→ **What the task asks**: The answer must be every line from the listing that holds the string "start".

→ **Material supplied**:
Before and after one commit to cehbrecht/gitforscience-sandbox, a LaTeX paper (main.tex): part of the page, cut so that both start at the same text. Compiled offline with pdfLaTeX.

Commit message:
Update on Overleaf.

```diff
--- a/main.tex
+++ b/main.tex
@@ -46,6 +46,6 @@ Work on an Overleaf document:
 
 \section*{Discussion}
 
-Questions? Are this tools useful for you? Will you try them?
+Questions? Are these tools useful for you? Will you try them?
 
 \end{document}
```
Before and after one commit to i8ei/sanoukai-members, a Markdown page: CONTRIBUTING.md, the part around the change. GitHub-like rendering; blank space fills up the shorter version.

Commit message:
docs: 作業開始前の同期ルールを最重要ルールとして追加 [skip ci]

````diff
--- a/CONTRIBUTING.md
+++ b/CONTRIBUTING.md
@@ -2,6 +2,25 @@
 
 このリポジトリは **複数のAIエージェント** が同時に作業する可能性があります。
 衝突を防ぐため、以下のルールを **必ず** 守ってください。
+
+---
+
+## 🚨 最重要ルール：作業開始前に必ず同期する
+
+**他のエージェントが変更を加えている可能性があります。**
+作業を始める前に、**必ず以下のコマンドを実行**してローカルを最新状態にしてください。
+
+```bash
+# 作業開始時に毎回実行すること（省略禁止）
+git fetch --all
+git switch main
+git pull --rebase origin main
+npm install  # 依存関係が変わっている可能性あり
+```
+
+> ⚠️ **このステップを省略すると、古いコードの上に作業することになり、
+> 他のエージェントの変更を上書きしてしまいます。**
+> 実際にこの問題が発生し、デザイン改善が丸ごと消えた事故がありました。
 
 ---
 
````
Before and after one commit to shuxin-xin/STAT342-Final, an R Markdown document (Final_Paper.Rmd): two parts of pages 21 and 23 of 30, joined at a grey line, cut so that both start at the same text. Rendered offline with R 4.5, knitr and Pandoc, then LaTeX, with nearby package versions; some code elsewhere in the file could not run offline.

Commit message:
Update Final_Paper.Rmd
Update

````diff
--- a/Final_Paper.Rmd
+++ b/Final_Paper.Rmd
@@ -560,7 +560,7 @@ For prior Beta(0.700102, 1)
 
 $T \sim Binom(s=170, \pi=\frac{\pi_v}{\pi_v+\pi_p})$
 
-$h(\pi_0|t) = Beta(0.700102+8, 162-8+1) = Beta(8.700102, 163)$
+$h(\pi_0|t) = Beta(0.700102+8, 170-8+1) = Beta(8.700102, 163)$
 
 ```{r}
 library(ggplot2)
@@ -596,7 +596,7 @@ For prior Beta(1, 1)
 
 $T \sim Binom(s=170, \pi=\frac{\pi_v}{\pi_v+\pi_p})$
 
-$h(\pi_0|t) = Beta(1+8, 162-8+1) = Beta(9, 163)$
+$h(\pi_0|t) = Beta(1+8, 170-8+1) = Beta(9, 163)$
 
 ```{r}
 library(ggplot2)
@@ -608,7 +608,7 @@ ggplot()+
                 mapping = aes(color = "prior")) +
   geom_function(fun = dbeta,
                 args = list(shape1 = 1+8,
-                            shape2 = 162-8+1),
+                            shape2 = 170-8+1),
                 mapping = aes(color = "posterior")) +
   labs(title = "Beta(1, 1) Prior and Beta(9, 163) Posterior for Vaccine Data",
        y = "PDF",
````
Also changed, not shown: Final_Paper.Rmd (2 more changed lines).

→ **Final answer**:
Before and after one commit to cehbrecht/gitforscience-sandbox, a LaTeX paper (main.tex): part of the page, cut so that both start at the same text. Compiled offline with pdfLaTeX.
Before and after one commit to shuxin-xin/STAT342-Final, an R Markdown document (Final_Paper.Rmd): two parts of pages 21 and 23 of 30, joined at a grey line, cut so that both start at the same text. Rendered offline with R 4.5, knitr and Pandoc, then LaTeX, with nearby package versions; some code elsewhere in the file could not run offline.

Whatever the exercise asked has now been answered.